Aim of the task
Please output every record below exactly as written, leaving out any pictures.

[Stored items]
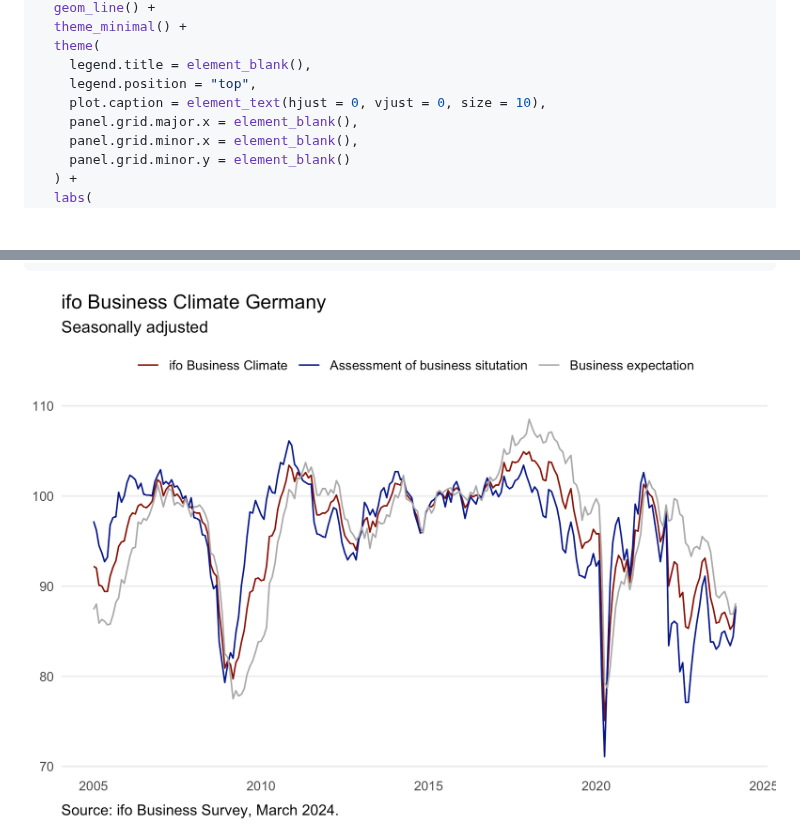
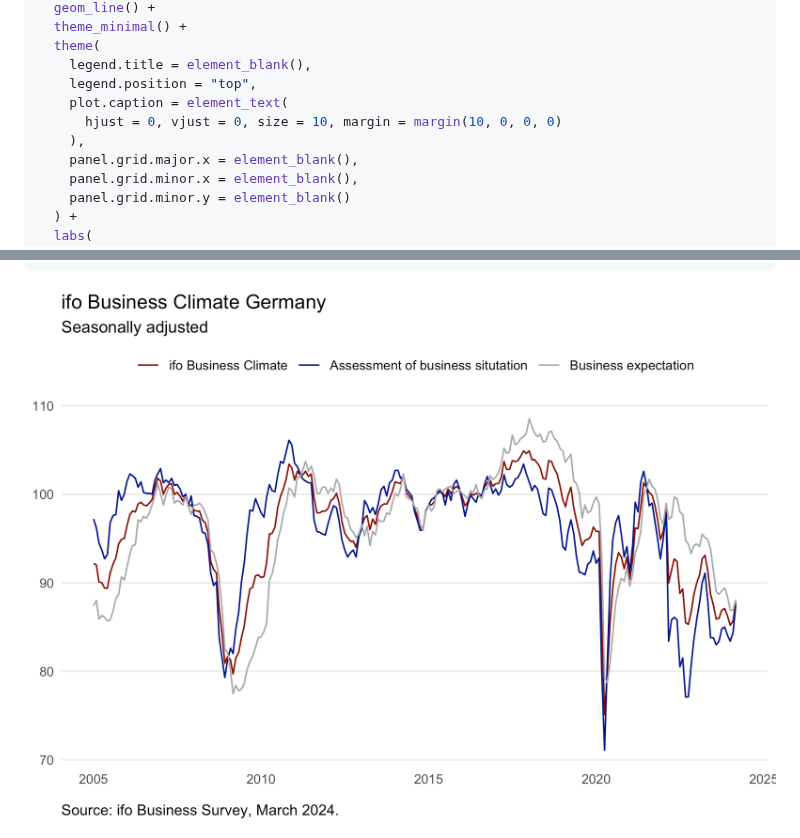
Before and after one commit to m-muecke/ifo, a Markdown page: README.md, 2 parts joined by grey strips. Drawn GitHub-style; pictures changed too: man/figures/README-plotting-1.png; blank space fills up the shorter version.

Commit message:
docs: set larger margin for caption

```diff
--- a/README.md
+++ b/README.md
@@ -61,7 +61,9 @@ climate |>
   theme(
     legend.title = element_blank(),
     legend.position = "top",
-    plot.caption = element_text(hjust = 0, vjust = 0, size = 10),
+    plot.caption = element_text(
+      hjust = 0, vjust = 0, size = 10, margin = margin(10, 0, 0, 0)
+    ),
     panel.grid.major.x = element_blank(),
     panel.grid.minor.x = element_blank(),
     panel.grid.minor.y = element_blank()
```
Also changed, not shown: 2 other files.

Result of this exercise
Before and after one commit to m-muecke/ifo, a Markdown page: README.md, 2 parts joined by grey strips. Drawn GitHub-style; pictures changed too: man/figures/README-plotting-1.png; blank space fills up the shorter version.

Commit message:
docs: set larger margin for caption

```diff
--- a/README.md
+++ b/README.md
@@ -61,7 +61,9 @@ climate |>
   theme(
     legend.title = element_blank(),
     legend.position = "top",
-    plot.caption = element_text(hjust = 0, vjust = 0, size = 10),
+    plot.caption = element_text(
+      hjust = 0, vjust = 0, size = 10, margin = margin(10, 0, 0, 0)
+    ),
     panel.grid.major.x = element_blank(),
     panel.grid.minor.x = element_blank(),
     panel.grid.minor.y = element_blank()
```
Also changed, not shown: 2 other files.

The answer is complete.